— Task statement —
Restate the listing below word for word, omitting any images.

— Recorded data —
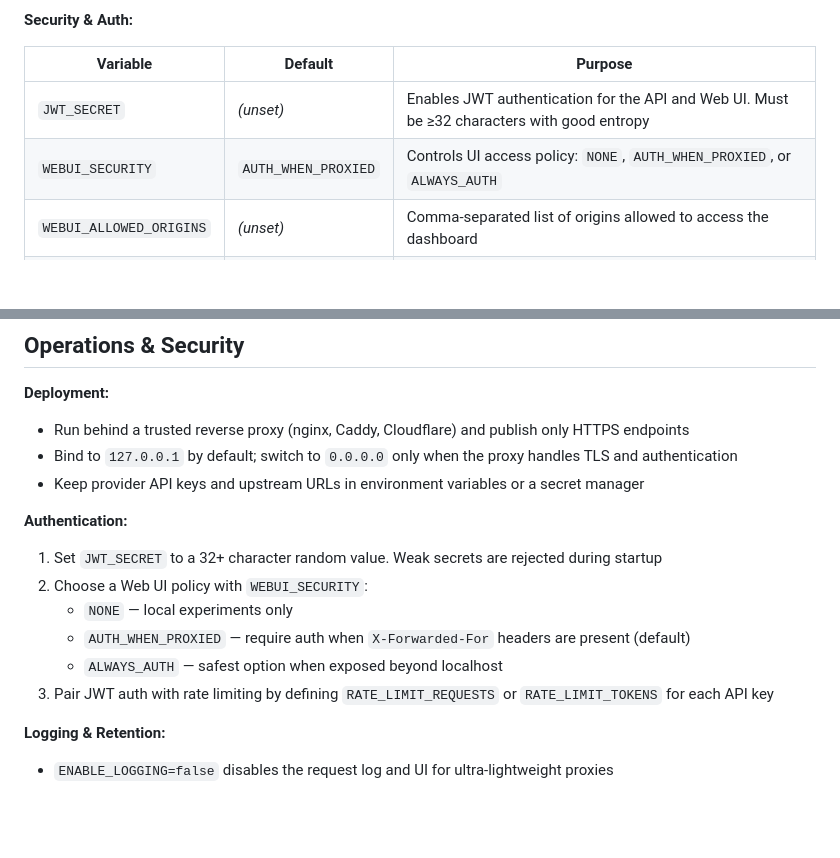
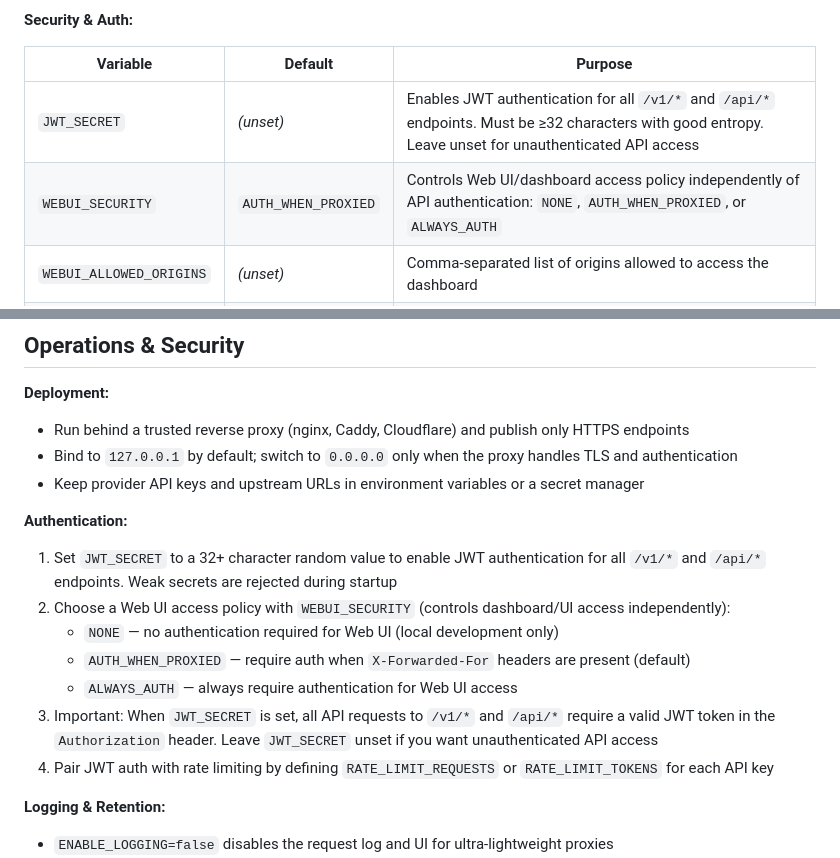
Before and after one commit to mitchins/SmolRouter, a Markdown page: README.md, 2 parts joined by grey strips. Drawn GitHub-style; blank space fills up the shorter version.

Commit message:
Fix JWT authentication scope documentation and update coding standards

```diff
--- a/README.md
+++ b/README.md
@@ -90,8 +90,8 @@ Use SmolRouter when you need to:
 
 | Variable | Default | Purpose |
 | --- | --- | --- |
-| `JWT_SECRET` | _(unset)_ | Enables JWT authentication for the API and Web UI. Must be ≥32 characters with good entropy |
-| `WEBUI_SECURITY` | `AUTH_WHEN_PROXIED` | Controls UI access policy: `NONE`, `AUTH_WHEN_PROXIED`, or `ALWAYS_AUTH` |
+| `JWT_SECRET` | _(unset)_ | Enables JWT authentication for all `/v1/*` and `/api/*` endpoints. Must be ≥32 characters with good entropy. Leave unset for unauthenticated API access |
+| `WEBUI_SECURITY` | `AUTH_WHEN_PROXIED` | Controls Web UI/dashboard access policy independently of API authentication: `NONE`, `AUTH_WHEN_PROXIED`, or `ALWAYS_AUTH` |
 | `WEBUI_ALLOWED_ORIGINS` | _(unset)_ | Comma-separated list of origins allowed to access the dashboard |
 | `RATE_LIMIT_REQUESTS` | _(unset)_ | Requests per minute per API key. Leave empty to disable rate limiting |
 | `RATE_LIMIT_TOKENS` | _(unset)_ | Token budget per minute per API key (estimated from request payloads) |
@@ -175,12 +175,13 @@ Access the Google GenAI dashboard at `http://localhost:1234/google-genai` to vie
 - Keep provider API keys and upstream URLs in environment variables or a secret manager
 
 **Authentication:**
-1. Set `JWT_SECRET` to a 32+ character random value. Weak secrets are rejected during startup
-2. Choose a Web UI policy with `WEBUI_SECURITY`:
-   - `NONE` — local experiments only
+1. Set `JWT_SECRET` to a 32+ character random value to enable JWT authentication for all `/v1/*` and `/api/*` endpoints. Weak secrets are rejected during startup
+2. Choose a Web UI access policy with `WEBUI_SECURITY` (controls dashboard/UI access independently):
+   - `NONE` — no authentication required for Web UI (local development only)
    - `AUTH_WHEN_PROXIED` — require auth when `X-Forwarded-For` headers are present (default)
-   - `ALWAYS_AUTH` — safest option when exposed beyond localhost
-3. Pair JWT auth with rate limiting by defining `RATE_LIMIT_REQUESTS` or `RATE_LIMIT_TOKENS` for each API key
+   - `ALWAYS_AUTH` — always require authentication for Web UI access
+3. Important: When `JWT_SECRET` is set, all API requests to `/v1/*` and `/api/*` require a valid JWT token in the `Authorization` header. Leave `JWT_SECRET` unset if you want unauthenticated API access
+4. Pair JWT auth with rate limiting by defining `RATE_LIMIT_REQUESTS` or `RATE_LIMIT_TOKENS` for each API key
 
 **Logging & Retention:**
 - `ENABLE_LOGGING=false` disables the request log and UI for ultra-lightweight proxies
```
Also changed, not shown: DEVELOPMENT.md (+14 -2 lines).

— Answer box —
Before and after one commit to mitchins/SmolRouter, a Markdown page: README.md, 2 parts joined by grey strips. Drawn GitHub-style; blank space fills up the shorter version.

Commit message:
Fix JWT authentication scope documentation and update coding standards

```diff
--- a/README.md
+++ b/README.md
@@ -90,8 +90,8 @@ Use SmolRouter when you need to:
 
 | Variable | Default | Purpose |
 | --- | --- | --- |
-| `JWT_SECRET` | _(unset)_ | Enables JWT authentication for the API and Web UI. Must be ≥32 characters with good entropy |
-| `WEBUI_SECURITY` | `AUTH_WHEN_PROXIED` | Controls UI access policy: `NONE`, `AUTH_WHEN_PROXIED`, or `ALWAYS_AUTH` |
+| `JWT_SECRET` | _(unset)_ | Enables JWT authentication for all `/v1/*` and `/api/*` endpoints. Must be ≥32 characters with good entropy. Leave unset for unauthenticated API access |
+| `WEBUI_SECURITY` | `AUTH_WHEN_PROXIED` | Controls Web UI/dashboard access policy independently of API authentication: `NONE`, `AUTH_WHEN_PROXIED`, or `ALWAYS_AUTH` |
 | `WEBUI_ALLOWED_ORIGINS` | _(unset)_ | Comma-separated list of origins allowed to access the dashboard |
 | `RATE_LIMIT_REQUESTS` | _(unset)_ | Requests per minute per API key. Leave empty to disable rate limiting |
 | `RATE_LIMIT_TOKENS` | _(unset)_ | Token budget per minute per API key (estimated from request payloads) |
@@ -175,12 +175,13 @@ Access the Google GenAI dashboard at `http://localhost:1234/google-genai` to vie
 - Keep provider API keys and upstream URLs in environment variables or a secret manager
 
 **Authentication:**
-1. Set `JWT_SECRET` to a 32+ character random value. Weak secrets are rejected during startup
-2. Choose a Web UI policy with `WEBUI_SECURITY`:
-   - `NONE` — local experiments only
+1. Set `JWT_SECRET` to a 32+ character random value to enable JWT authentication for all `/v1/*` and `/api/*` endpoints. Weak secrets are rejected during startup
+2. Choose a Web UI access policy with `WEBUI_SECURITY` (controls dashboard/UI access independently):
+   - `NONE` — no authentication required for Web UI (local development only)
    - `AUTH_WHEN_PROXIED` — require auth when `X-Forwarded-For` headers are present (default)
-   - `ALWAYS_AUTH` — safest option when exposed beyond localhost
-3. Pair JWT auth with rate limiting by defining `RATE_LIMIT_REQUESTS` or `RATE_LIMIT_TOKENS` for each API key
+   - `ALWAYS_AUTH` — always require authentication for Web UI access
+3. Important: When `JWT_SECRET` is set, all API requests to `/v1/*` and `/api/*` require a valid JWT token in the `Authorization` header. Leave `JWT_SECRET` unset if you want unauthenticated API access
+4. Pair JWT auth with rate limiting by defining `RATE_LIMIT_REQUESTS` or `RATE_LIMIT_TOKENS` for each API key
 
 **Logging & Retention:**
 - `ENABLE_LOGGING=false` disables the request log and UI for ultra-lightweight proxies
```
Also changed, not shown: DEVELOPMENT.md (+14 -2 lines).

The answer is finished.